• Try it:
In the data below, locate each line with the word "label" and list it.

• Records shown:
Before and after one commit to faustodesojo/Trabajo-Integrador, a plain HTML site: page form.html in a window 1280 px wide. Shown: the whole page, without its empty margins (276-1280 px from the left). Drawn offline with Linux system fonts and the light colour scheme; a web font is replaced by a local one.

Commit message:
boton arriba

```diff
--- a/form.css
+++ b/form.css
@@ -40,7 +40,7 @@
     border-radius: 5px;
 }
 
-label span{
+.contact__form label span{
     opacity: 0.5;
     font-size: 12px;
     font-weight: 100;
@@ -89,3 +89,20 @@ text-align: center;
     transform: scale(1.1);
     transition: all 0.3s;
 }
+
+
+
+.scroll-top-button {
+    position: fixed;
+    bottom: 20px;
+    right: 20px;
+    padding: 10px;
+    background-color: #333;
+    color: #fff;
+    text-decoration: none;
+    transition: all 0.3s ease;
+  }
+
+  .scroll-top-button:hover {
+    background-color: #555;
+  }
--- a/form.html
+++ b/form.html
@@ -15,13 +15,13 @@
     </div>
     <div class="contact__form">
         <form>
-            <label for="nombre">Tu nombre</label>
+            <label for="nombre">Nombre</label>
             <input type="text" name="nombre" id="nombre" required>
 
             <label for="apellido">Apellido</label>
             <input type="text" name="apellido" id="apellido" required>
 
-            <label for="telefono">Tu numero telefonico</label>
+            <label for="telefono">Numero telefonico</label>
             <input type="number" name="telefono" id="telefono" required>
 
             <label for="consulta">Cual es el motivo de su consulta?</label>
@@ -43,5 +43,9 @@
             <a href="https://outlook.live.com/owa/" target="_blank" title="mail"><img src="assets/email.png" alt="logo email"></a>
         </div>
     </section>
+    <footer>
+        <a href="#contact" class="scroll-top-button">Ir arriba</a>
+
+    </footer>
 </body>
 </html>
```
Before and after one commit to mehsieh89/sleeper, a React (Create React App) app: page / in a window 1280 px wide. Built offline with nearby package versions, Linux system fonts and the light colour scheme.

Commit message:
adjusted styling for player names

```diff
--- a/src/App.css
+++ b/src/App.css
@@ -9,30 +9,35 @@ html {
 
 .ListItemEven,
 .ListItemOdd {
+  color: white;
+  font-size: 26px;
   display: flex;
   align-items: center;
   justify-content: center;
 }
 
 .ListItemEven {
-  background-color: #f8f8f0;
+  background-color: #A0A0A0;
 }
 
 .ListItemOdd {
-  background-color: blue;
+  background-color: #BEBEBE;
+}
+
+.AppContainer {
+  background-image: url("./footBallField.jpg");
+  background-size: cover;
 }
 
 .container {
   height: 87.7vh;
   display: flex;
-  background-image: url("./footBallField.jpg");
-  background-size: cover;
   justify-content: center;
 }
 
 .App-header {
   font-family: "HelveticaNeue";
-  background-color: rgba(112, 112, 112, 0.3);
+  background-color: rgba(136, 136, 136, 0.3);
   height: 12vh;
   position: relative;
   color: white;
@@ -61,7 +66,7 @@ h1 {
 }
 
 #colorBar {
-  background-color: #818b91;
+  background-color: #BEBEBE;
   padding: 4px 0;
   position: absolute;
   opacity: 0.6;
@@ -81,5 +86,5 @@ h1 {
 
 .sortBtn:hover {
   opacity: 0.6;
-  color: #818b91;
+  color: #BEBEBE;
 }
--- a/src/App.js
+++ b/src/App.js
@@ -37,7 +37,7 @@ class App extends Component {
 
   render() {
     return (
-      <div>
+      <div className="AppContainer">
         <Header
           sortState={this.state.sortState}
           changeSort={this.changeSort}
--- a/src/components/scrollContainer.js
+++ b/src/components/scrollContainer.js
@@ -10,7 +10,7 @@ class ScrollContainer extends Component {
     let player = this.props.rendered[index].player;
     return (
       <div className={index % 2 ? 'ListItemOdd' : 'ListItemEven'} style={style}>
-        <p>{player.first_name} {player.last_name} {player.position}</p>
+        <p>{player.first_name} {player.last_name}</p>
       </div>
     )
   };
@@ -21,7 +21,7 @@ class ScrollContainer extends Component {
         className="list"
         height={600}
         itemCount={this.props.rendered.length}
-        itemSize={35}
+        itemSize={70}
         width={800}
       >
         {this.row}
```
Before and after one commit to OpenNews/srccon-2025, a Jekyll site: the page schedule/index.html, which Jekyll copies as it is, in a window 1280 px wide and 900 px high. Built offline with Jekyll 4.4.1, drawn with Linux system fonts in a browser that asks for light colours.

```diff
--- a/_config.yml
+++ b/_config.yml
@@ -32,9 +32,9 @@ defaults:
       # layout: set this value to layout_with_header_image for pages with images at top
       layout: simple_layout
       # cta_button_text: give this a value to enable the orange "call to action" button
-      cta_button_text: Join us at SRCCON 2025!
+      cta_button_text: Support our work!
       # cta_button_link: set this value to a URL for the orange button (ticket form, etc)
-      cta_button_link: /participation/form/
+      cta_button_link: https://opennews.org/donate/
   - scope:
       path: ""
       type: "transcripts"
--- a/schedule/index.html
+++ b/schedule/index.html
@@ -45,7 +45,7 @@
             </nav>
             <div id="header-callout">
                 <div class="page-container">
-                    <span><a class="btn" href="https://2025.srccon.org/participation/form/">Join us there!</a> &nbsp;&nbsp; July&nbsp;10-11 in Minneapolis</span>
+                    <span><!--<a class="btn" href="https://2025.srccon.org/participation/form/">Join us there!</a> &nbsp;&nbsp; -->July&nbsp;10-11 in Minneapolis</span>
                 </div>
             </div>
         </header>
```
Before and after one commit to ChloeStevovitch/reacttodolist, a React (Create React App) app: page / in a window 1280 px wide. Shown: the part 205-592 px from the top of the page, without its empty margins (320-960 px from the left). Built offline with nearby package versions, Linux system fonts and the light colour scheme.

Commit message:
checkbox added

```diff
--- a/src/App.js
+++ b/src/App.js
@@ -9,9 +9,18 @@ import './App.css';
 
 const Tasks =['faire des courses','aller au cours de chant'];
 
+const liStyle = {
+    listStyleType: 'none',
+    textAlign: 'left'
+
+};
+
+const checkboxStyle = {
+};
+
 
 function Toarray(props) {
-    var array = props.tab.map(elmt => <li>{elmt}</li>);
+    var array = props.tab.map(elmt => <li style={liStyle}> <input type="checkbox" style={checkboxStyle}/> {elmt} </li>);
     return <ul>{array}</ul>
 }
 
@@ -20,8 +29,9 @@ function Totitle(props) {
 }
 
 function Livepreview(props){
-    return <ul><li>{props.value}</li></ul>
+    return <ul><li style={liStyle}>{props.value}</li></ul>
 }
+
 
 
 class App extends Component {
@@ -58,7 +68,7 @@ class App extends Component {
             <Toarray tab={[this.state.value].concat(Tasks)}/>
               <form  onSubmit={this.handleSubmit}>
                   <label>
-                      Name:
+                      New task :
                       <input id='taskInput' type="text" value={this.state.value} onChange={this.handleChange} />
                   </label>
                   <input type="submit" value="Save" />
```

• Exercise output:
-label span{
+.contact__form label span{
-            <label for="nombre">Tu nombre</label>
+            <label for="nombre">Nombre</label>
             <label for="apellido">Apellido</label>
-            <label for="telefono">Tu numero telefonico</label>
+            <label for="telefono">Numero telefonico</label>
             <label for="consulta">Cual es el motivo de su consulta?</label>
                   <label>
                   </label>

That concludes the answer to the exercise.